Unitil has completed the first phase of damage assessment and is estimating that the majority of its customers will be back on by Tuesday evening. Some individual service issues, as well as isolated pockets of customer outages may last into Wednesday.
As of 9:00 a.m. an estimated 34,908 of Unitil’s 103,000 electric customers system wide are reporting no power, down from an overnight peak of 70,000. Of those customers, 18,405 of Unitil’s 28,000 customers in Massachusetts are without power and 16,503 of Unitil’s 75,000 customers in New Hampshire are without power. The change in numbers from 4:30 a.m. reflect more accurate estimates from the completion of the first phase of damage assessment.
All Unitil customers in the Concord, New Hampshire area were restored as of 2 a.m., allowing resources in that region to be redeployed.
“Completing work in Concord prior to the completion of the damage assessment phase is great news for all of our customers,” Unitil Electric Operations Director Ray Letourneau said. “We are now focusing our efforts on two areas instead of three and, with our crews transitioning out of the damage assessment and public safety phase, this is truly the first full day where we will be attacking restoration head-on.”
Approximately 300 crews, some from as far away as Michigan, Pennsylvania and Canada are participating in the restoration effort for the areas hit hardest by the storm. The crews provide specialized work and include line, tree, pole setting, damage assessment and wires down teams. Crews worked overnight on damage assessment, restoring power where possible.
Customers experiencing outages should call the following toll-free numbers:
- For the NH Seacoast Area: 1-800-582-7276
- For the NH Capital Area: 1-800-852-3339
- For Massachusetts: 1-888-301-7700
Customers who use portable generators during power outages must do so safely. Otherwise, the result could be far worse than the loss of electricity: injury or death to you, someone else or a line worker.
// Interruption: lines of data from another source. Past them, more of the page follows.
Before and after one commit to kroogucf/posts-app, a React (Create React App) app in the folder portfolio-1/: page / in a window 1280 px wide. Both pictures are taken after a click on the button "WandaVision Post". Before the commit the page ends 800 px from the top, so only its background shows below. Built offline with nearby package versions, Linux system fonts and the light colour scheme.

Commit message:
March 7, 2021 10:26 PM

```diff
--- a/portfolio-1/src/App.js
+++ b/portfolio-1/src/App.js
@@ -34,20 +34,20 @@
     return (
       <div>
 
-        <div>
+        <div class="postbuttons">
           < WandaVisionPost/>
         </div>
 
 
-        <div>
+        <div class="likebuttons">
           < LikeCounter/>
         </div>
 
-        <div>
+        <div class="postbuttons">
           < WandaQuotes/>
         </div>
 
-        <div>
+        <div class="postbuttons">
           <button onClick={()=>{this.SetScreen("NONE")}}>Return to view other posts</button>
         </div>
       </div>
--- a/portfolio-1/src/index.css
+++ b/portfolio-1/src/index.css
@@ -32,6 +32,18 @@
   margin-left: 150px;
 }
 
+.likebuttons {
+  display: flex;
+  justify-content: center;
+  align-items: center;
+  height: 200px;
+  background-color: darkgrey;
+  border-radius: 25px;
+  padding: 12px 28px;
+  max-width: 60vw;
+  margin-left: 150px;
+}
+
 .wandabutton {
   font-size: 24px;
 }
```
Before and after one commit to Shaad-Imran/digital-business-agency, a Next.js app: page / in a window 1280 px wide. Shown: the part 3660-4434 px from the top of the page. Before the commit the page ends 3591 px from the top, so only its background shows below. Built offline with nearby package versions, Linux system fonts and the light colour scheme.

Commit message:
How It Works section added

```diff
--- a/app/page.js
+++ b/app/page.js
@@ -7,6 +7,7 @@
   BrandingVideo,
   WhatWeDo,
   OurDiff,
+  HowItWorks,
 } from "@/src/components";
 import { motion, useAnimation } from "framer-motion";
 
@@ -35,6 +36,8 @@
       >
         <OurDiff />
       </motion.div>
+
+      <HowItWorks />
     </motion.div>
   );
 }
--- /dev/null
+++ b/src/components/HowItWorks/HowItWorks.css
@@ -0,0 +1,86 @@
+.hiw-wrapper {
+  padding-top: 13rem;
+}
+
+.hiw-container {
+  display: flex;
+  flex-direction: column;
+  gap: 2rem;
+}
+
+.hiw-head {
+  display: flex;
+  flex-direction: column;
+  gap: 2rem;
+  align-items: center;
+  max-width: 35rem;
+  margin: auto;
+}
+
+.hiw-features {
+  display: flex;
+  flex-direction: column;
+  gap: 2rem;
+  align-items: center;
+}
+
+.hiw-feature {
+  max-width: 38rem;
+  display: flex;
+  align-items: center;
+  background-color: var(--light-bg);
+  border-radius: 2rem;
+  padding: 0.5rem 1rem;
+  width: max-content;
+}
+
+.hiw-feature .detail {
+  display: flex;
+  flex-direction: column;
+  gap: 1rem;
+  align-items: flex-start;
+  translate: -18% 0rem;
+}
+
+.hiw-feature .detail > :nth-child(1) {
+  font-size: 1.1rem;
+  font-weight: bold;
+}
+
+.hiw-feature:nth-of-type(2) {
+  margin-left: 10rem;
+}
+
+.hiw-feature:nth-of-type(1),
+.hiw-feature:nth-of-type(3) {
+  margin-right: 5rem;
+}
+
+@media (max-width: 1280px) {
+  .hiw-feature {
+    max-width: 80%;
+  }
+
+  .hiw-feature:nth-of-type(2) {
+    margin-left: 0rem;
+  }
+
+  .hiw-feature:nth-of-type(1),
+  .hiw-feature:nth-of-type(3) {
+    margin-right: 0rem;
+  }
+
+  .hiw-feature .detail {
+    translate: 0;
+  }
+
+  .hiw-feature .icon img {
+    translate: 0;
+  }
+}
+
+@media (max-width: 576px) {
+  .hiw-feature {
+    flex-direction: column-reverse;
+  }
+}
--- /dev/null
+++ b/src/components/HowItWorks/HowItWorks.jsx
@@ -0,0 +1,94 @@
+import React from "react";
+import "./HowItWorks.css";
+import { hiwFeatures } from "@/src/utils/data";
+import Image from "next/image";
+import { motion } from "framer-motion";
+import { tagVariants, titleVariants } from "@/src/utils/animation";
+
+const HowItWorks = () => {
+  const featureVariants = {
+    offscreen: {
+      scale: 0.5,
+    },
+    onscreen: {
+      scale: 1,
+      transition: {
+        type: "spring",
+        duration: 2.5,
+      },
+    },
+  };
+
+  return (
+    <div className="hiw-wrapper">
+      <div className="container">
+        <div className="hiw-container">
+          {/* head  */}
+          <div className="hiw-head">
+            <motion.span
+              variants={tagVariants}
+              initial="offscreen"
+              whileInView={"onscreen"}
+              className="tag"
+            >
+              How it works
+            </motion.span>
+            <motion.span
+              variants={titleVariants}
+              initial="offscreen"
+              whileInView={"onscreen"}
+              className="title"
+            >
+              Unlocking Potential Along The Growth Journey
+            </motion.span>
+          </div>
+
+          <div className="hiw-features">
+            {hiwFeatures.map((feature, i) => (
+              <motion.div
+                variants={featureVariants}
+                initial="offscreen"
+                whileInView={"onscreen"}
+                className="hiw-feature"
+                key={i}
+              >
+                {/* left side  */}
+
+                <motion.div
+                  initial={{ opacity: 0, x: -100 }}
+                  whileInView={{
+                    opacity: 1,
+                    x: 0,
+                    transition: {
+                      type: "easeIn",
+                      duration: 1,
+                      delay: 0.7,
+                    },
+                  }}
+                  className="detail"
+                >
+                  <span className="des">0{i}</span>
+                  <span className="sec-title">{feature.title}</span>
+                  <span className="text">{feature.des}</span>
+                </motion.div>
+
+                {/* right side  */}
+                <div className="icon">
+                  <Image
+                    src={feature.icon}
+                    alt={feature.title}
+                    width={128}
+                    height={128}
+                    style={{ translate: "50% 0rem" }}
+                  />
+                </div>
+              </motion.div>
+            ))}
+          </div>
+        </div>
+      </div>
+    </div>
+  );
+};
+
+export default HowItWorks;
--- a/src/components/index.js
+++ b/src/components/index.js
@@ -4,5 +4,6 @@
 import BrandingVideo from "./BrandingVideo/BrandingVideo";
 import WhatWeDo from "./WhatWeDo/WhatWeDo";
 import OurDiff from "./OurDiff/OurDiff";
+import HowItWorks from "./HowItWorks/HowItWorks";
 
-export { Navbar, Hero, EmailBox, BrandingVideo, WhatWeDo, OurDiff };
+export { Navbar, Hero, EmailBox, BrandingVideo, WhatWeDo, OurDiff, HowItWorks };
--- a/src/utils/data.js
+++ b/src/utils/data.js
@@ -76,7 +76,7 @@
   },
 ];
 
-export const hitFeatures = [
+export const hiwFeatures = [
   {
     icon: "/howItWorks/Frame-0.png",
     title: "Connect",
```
An improperly installed or positioned generator can cause exhaust, containing deadly carbon monoxide, to accumulate in your dwelling. In addition, such generators can “backfeed” electricity into the distribution lines and electrical equipment, seriously injuring or electrocuting a line worker or anyone who may touch a now-energized line thought to be dead. More important safety messages on generator usage can be found online at Unitil.com.